*Exercise requirements*.
Report each line of the data that has "stroke" somewhere in it.

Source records
◇ ◇ ◇ ◇ ◇ ◇ ◇
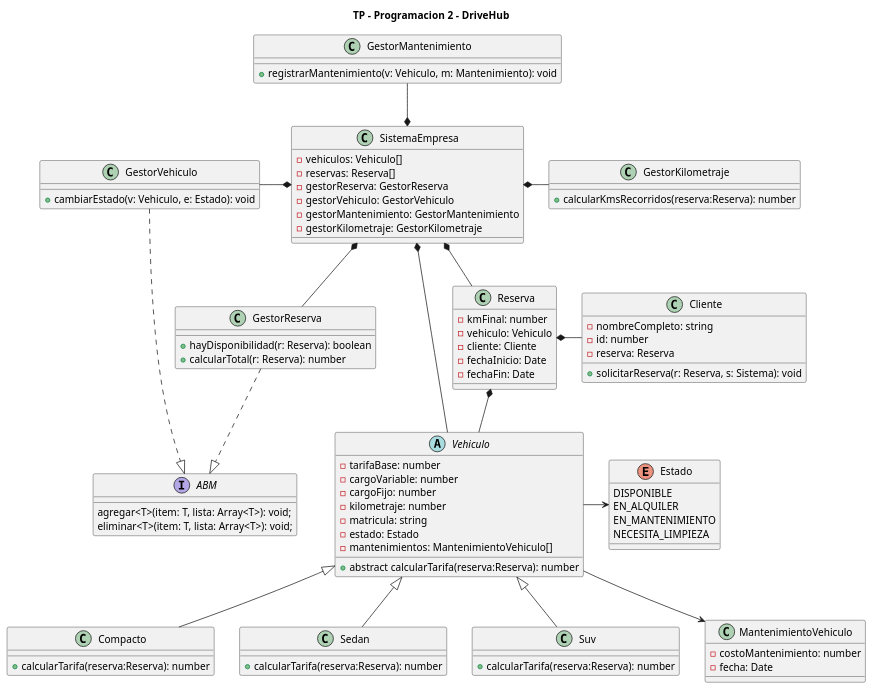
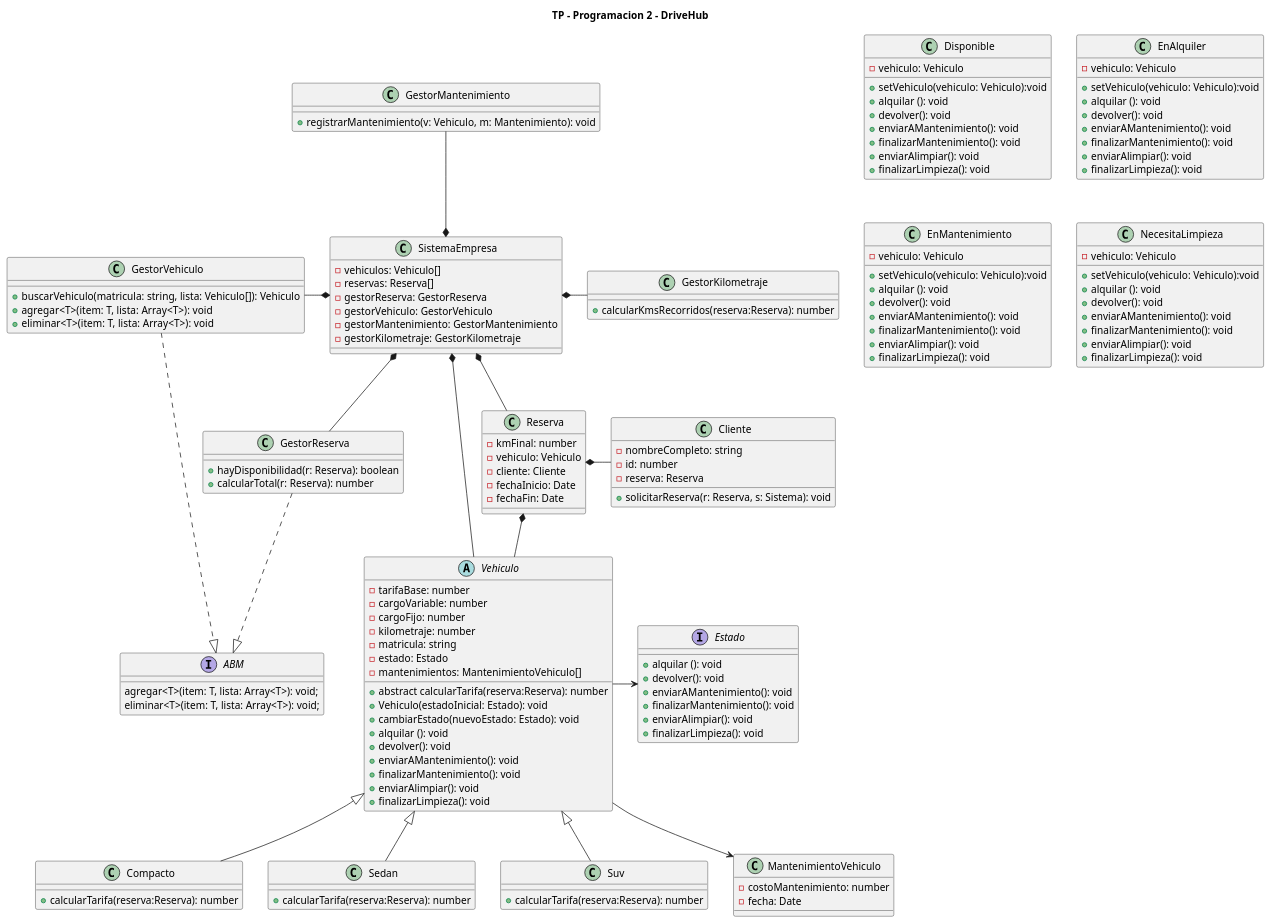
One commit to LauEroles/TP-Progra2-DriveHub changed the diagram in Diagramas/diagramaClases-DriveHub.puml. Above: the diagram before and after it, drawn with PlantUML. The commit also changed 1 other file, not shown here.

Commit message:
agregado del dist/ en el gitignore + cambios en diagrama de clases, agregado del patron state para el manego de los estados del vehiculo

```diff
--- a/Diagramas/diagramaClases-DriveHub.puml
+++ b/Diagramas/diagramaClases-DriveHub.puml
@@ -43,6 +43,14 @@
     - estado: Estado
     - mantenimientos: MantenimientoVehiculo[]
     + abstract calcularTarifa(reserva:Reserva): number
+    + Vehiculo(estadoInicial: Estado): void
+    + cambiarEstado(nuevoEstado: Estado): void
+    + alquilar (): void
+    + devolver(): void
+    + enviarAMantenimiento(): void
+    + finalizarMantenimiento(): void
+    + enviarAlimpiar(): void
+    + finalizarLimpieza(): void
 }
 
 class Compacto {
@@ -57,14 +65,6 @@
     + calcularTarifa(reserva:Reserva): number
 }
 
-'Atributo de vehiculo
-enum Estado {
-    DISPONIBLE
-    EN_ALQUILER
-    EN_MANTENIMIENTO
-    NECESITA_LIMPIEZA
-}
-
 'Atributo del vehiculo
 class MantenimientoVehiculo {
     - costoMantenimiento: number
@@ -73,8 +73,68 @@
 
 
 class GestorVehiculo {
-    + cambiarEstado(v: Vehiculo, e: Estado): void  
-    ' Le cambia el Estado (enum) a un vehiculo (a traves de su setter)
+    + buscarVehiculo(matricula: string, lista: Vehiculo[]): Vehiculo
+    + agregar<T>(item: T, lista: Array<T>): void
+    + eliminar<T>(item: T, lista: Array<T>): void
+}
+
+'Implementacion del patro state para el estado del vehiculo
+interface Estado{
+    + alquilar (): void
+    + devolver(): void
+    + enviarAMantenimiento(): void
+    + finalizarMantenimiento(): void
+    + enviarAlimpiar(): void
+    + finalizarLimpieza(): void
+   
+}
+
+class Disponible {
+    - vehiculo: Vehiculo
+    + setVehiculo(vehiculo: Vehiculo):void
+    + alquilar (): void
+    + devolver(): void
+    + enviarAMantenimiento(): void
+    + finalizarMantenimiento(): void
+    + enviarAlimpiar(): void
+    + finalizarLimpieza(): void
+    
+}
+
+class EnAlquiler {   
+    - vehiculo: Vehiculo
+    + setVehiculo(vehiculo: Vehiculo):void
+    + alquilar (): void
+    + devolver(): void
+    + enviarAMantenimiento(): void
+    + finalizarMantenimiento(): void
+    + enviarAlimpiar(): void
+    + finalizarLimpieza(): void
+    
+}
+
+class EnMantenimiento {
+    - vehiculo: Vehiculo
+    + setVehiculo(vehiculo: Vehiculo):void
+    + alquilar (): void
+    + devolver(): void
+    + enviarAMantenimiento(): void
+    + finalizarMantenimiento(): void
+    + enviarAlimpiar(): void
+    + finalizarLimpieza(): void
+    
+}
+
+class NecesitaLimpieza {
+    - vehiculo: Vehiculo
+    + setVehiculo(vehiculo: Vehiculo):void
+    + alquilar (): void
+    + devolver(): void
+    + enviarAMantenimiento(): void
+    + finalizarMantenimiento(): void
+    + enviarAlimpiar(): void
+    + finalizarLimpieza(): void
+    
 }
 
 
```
◇ ◇ ◇ ◇ ◇ ◇ ◇
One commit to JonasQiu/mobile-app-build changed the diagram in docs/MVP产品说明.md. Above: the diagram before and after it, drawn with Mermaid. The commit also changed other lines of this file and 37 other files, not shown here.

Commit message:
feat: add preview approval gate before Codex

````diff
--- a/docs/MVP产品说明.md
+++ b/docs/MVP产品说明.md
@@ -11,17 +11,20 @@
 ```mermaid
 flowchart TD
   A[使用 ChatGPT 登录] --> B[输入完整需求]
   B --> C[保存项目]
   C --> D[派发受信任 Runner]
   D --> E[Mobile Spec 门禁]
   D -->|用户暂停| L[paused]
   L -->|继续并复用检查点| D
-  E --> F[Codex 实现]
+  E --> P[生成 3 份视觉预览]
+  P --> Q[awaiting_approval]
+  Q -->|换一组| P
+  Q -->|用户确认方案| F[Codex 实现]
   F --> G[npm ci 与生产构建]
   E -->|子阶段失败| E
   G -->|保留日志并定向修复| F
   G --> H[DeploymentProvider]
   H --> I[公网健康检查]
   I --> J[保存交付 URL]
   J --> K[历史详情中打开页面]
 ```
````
◇ ◇ ◇ ◇ ◇ ◇ ◇
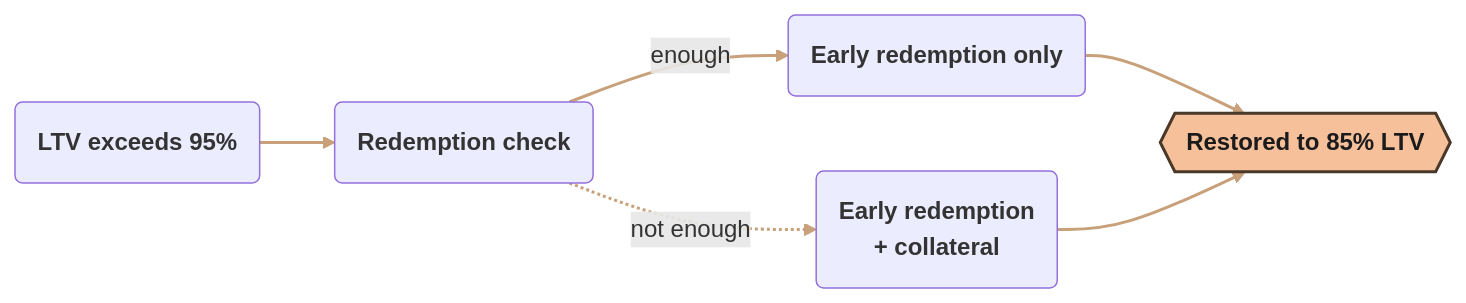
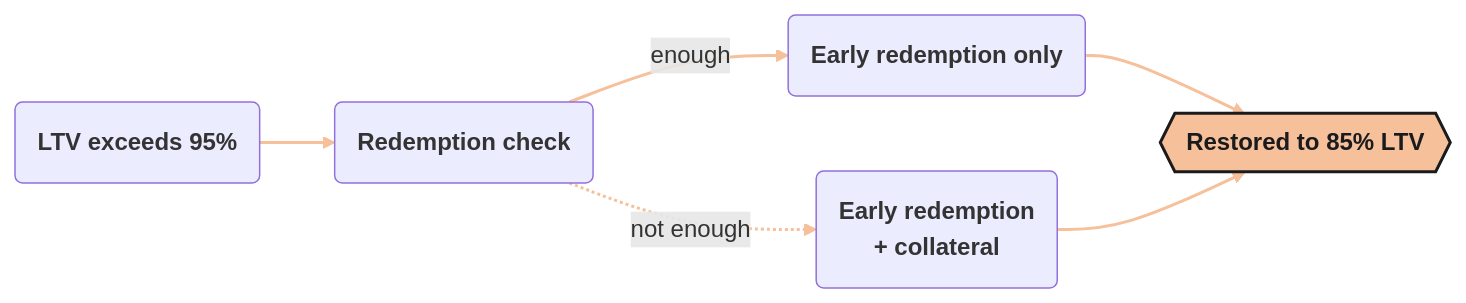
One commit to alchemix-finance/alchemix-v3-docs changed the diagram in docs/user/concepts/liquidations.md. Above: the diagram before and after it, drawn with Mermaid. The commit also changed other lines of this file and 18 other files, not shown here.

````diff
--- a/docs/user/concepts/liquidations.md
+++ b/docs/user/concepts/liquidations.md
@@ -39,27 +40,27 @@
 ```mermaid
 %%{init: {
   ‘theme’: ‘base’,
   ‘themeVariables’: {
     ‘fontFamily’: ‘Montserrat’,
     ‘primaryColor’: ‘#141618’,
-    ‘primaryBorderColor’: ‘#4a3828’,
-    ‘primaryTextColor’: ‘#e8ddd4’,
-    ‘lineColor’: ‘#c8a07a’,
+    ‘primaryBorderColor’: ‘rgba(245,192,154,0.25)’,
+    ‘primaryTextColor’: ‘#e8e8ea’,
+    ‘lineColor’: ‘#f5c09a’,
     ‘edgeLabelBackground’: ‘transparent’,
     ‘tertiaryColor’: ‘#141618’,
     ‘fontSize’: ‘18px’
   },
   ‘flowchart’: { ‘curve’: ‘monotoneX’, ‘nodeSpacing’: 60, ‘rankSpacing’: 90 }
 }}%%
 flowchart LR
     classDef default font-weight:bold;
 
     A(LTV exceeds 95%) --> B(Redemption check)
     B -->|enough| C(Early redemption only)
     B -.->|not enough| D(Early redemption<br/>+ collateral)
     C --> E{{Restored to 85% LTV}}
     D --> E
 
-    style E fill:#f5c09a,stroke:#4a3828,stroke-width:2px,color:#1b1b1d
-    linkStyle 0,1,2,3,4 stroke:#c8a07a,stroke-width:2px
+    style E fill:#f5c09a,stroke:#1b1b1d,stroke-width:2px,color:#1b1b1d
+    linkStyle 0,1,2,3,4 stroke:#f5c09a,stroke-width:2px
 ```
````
◇ ◇ ◇ ◇ ◇ ◇ ◇
*Written solution*.
-    style E fill:#f5c09a,stroke:#4a3828,stroke-width:2px,color:#1b1b1d
-    linkStyle 0,1,2,3,4 stroke:#c8a07a,stroke-width:2px
+    style E fill:#f5c09a,stroke:#1b1b1d,stroke-width:2px,color:#1b1b1d
+    linkStyle 0,1,2,3,4 stroke:#f5c09a,stroke-width:2px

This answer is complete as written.